═════ RECORD EXTRACTS ═════

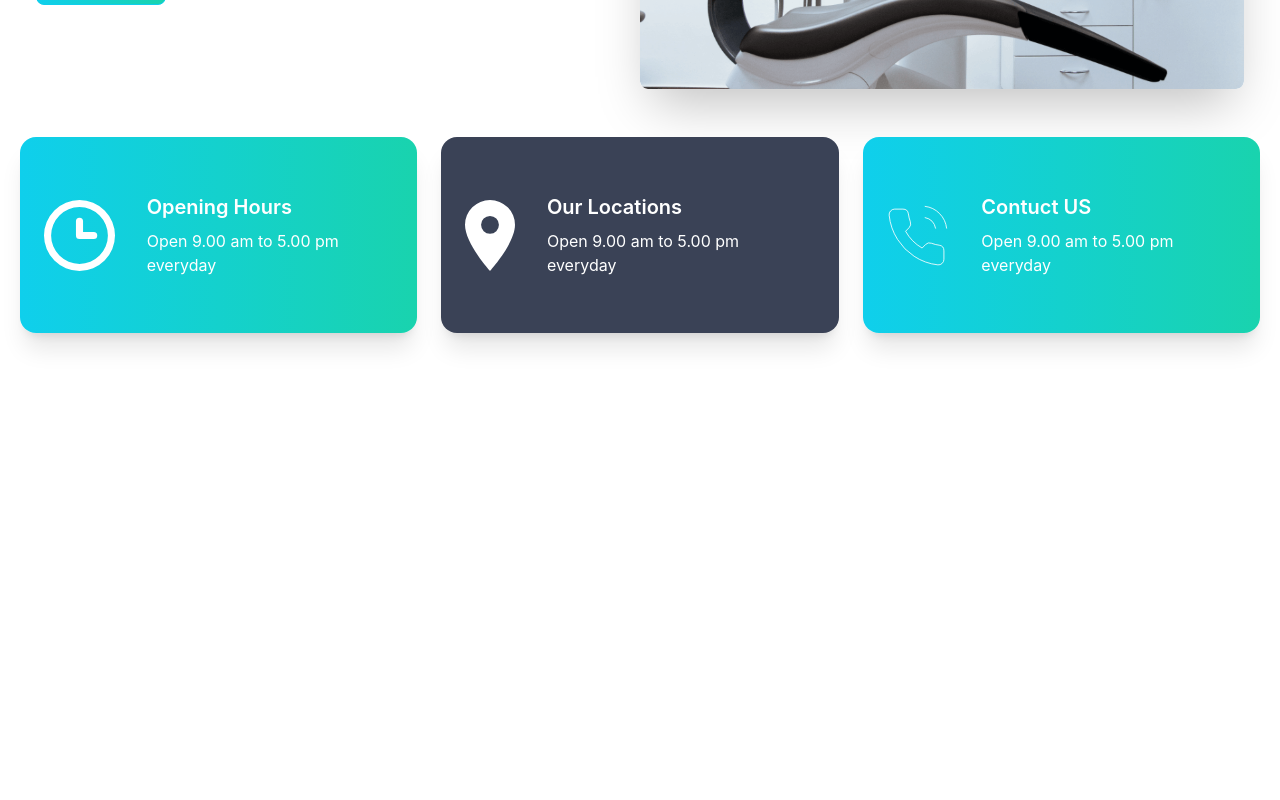
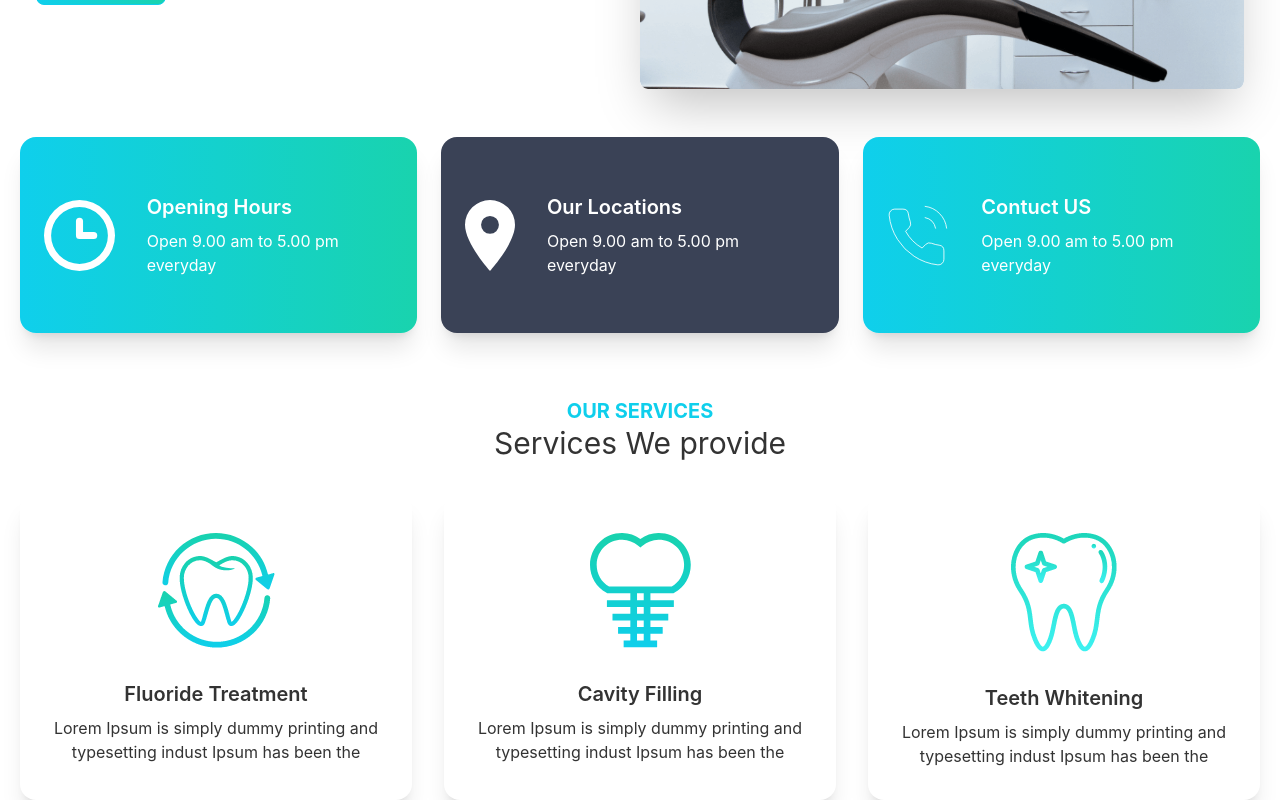
Before and after one commit to TouhedurRahman/doctors-portal-client, a React (Create React App) app: page / in a window 1280 px wide. Shown: the part 352-1152 px from the top of the page. Before the commit the page ends 800 px from the top, so only its background shows below. Built offline with nearby package versions, Linux system fonts and the light colour scheme.

Commit message:
our services added in home page

```diff
--- a/src/Pages/Home/Banner/Banner.js
+++ b/src/Pages/Home/Banner/Banner.js
@@ -5,7 +5,7 @@
     return (
         <div className="hero">
             <div className="hero-content flex-col lg:flex-row-reverse">
-                <img src={chair} className="rounded-lg w-1/2 shadow-2xl" alt='Loding...' />
+                <img src={chair} className="rounded-lg lg:w-1/2 shadow-2xl" alt='Loding...' />
                 <div>
                     <h1 className="text-5xl font-bold">Box Office News!</h1>
                     <p className="py-6">Provident cupiditate voluptatem et in. Quaerat fugiat ut assumenda excepturi exercitationem quasi. In deleniti eaque aut repudiandae et a id nisi.</p>
--- a/src/Pages/Home/Home/Home.js
+++ b/src/Pages/Home/Home/Home.js
@@ -1,12 +1,14 @@
 import React from 'react';
 import Banner from '../Banner/Banner';
 import InfoCards from '../InfoCards/InfoCards';
+import Services from '../Services/Services';
 
 const Home = () => {
     return (
         <div className='mx-5'>
             <Banner />
             <InfoCards />
+            <Services />
         </div>
     );
 };
--- a/src/Pages/Home/InfoCards/InfoCard.js
+++ b/src/Pages/Home/InfoCards/InfoCard.js
@@ -4,7 +4,7 @@
     const { name, description, icon, bgClass } = card;
 
     return (
-        <div className={`card text-white p-6 card-side shadow-xl ${bgClass}`}>
+        <div className={`card text-white p-6 md:card-side shadow-xl ${bgClass}`}>
             <figure>
                 <img src={icon} alt="Movie" />
             </figure>
--- /dev/null
+++ b/src/Pages/Home/Services/Service.js
@@ -0,0 +1,18 @@
+import React from 'react';
+
+const Service = ({ service }) => {
+    const { name, description, img } = service;
+    return (
+        <div className="card bg-base-100 shadow-xl">
+            <figure className="px-10 pt-10">
+                <img src={img} alt="Shoes" className="rounded-xl" />
+            </figure>
+            <div className="card-body items-center text-center">
+                <h2 className="card-title">{name}</h2>
+                <p>{description}</p>
+            </div>
+        </div>
+    );
+};
+
+export default Service;
--- /dev/null
+++ b/src/Pages/Home/Services/Services.js
@@ -0,0 +1,48 @@
+import React from 'react';
+import fluoride from '../../../assets/images/fluoride.png';
+import cavity from '../../../assets/images/cavity.png';
+import whitening from '../../../assets/images/whitening.png';
+import Service from './Service';
+
+const Services = () => {
+    const servicesData = [
+        {
+            id: 1,
+            name: 'Fluoride Treatment',
+            description: 'Lorem Ipsum is simply dummy printing and typesetting indust Ipsum has been the',
+            img: fluoride
+        },
+        {
+            id: 2,
+            name: 'Cavity Filling',
+            description: 'Lorem Ipsum is simply dummy printing and typesetting indust Ipsum has been the',
+            img: cavity
+        },
+        {
+            id: 3,
+            name: 'Teeth Whitening',
+            description: 'Lorem Ipsum is simply dummy printing and typesetting indust Ipsum has been the',
+            img: whitening
+        }
+    ]
+
+    return (
+        <div className='mt-16'>
+            <div className='text-center'>
+                <h3 className='text-xl font-bold text-primary uppercase'>Our Services</h3>
+                <h2 className='text-3xl'>Services We provide</h2>
+            </div>
+
+            <div className='grid mt-8 gap-8 grid-cols-1 md:grid-cols-2 lg:grid-cols-3'>
+                {
+                    servicesData.map(service => <Service
+                        key={service.id}
+                        service={service}
+                    ></Service>)
+                }
+            </div>
+        </div>
+    );
+};
+
+export default Services;
```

═════

:: TO DO ::
When a line among the entries above contains "const", copy it.

:: ANSWER TO THIS PROBLEM ::
 const Home = () => {
     const { name, description, icon, bgClass } = card;
+const Service = ({ service }) => {
+    const { name, description, img } = service;
+const Services = () => {
+    const servicesData = [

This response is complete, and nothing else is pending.